GOAL OF THE EXERCISE:
Report each line of the data that has "images" somewhere in it.

RECORDS SHOWN:
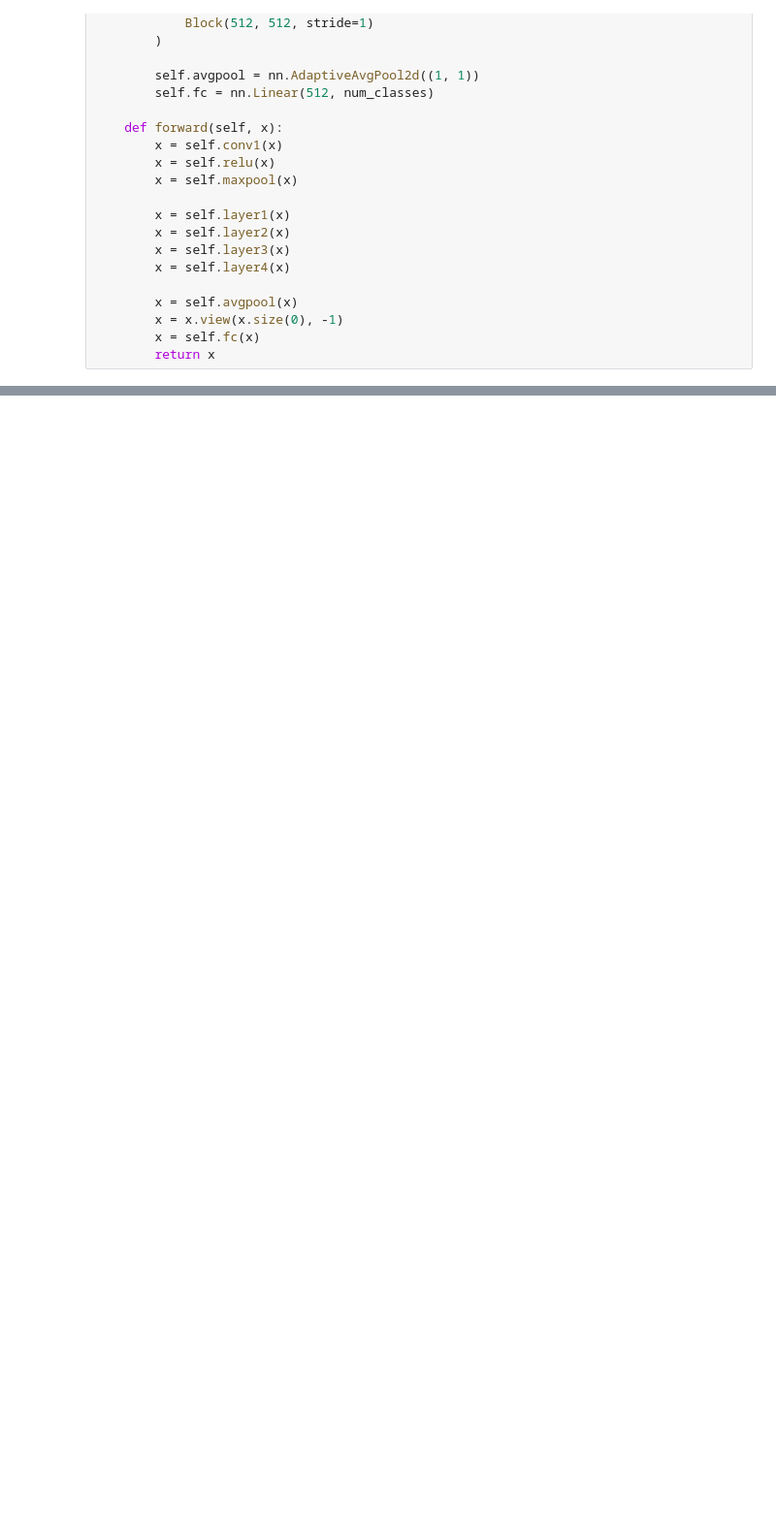
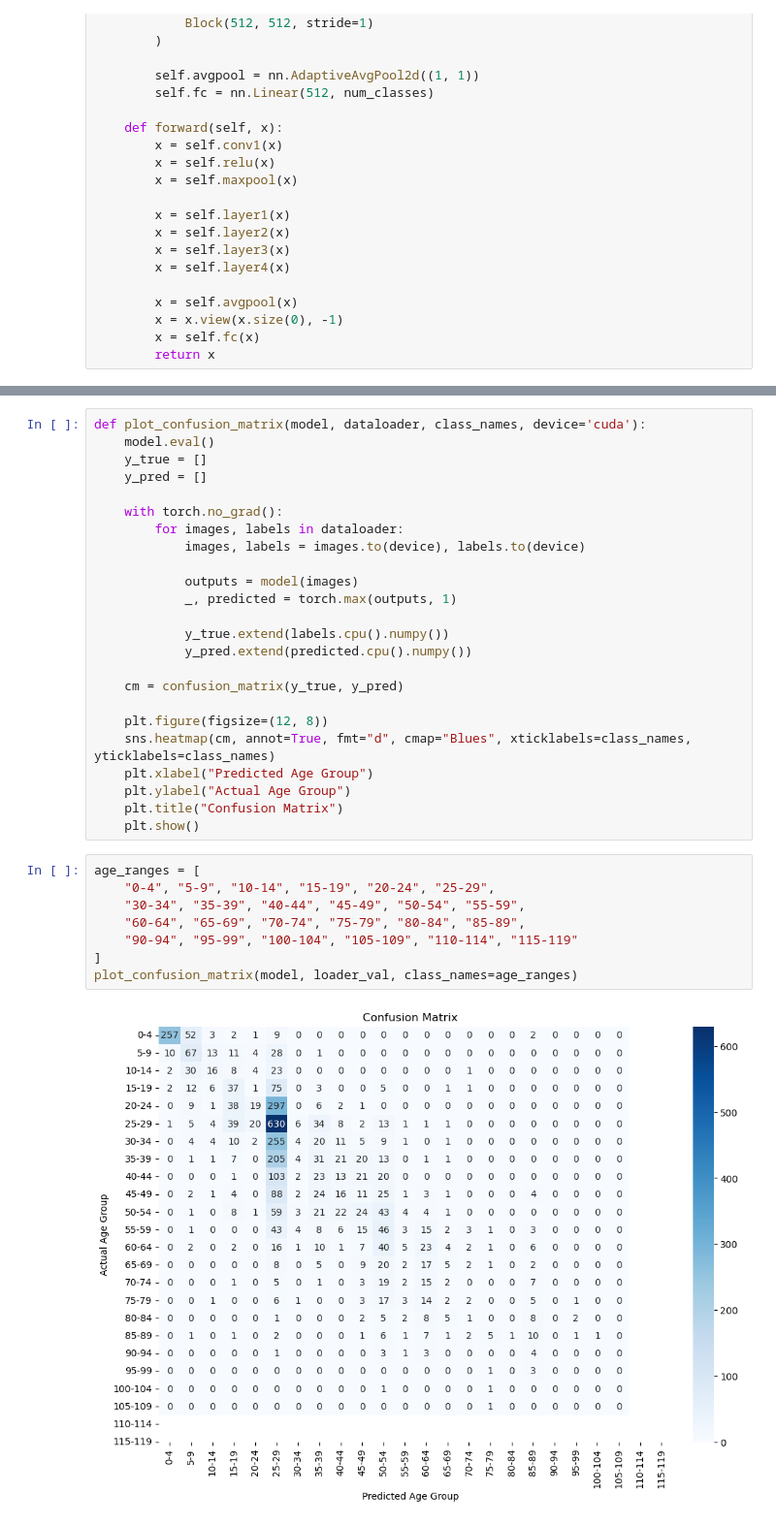
Before and after one commit to ahmedCoder12424/Age-Detector, a Jupyter notebook: CNN_Resnet.ipynb, the cells around one changed output, grey strips where cells are left out. Shown: that part at 97% size. Saved outputs shown, nothing was run; the diff lists cells and outputs as text; blank space fills up the shorter version.

Commit message:
added confusion matrix

```diff
--- a/CNN_Resnet.ipynb
+++ b/CNN_Resnet.ipynb
@@ -265,0 +268,34 @@ Test Loss: 2.3441, Test Accuracy: 32.59%
+# %%
+def plot_confusion_matrix(model, dataloader, class_names, device='cuda'):
+    model.eval()
+    y_true = []
+    y_pred = []
+
+    with torch.no_grad():
+        for images, labels in dataloader:
+            images, labels = images.to(device), labels.to(device)
+
+            outputs = model(images)
+            _, predicted = torch.max(outputs, 1)
+
+            y_true.extend(labels.cpu().numpy())
+            y_pred.extend(predicted.cpu().numpy())
+
+    cm = confusion_matrix(y_true, y_pred)
+
+    plt.figure(figsize=(12, 8))
+    sns.heatmap(cm, annot=True, fmt="d", cmap="Blues", xticklabels=class_names, yticklabels=class_names)
+    plt.xlabel("Predicted Age Group")
+    plt.ylabel("Actual Age Group")
+    plt.title("Confusion Matrix")
+    plt.show()
+# %%
+age_ranges = [
+    "0-4", "5-9", "10-14", "15-19", "20-24", "25-29",
+    "30-34", "35-39", "40-44", "45-49", "50-54", "55-59",
+    "60-64", "65-69", "70-74", "75-79", "80-84", "85-89",
+    "90-94", "95-99", "100-104", "105-109", "110-114", "115-119"
+]
+plot_confusion_matrix(model, loader_val, class_names=age_ranges)
+# %% [output]
+[figure, added]
```
Also changed, not shown: parts of 3 cells of this notebook, 1 other file.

SOLVED PROBLEM:
+        for images, labels in dataloader:
+            images, labels = images.to(device), labels.to(device)
+            outputs = model(images)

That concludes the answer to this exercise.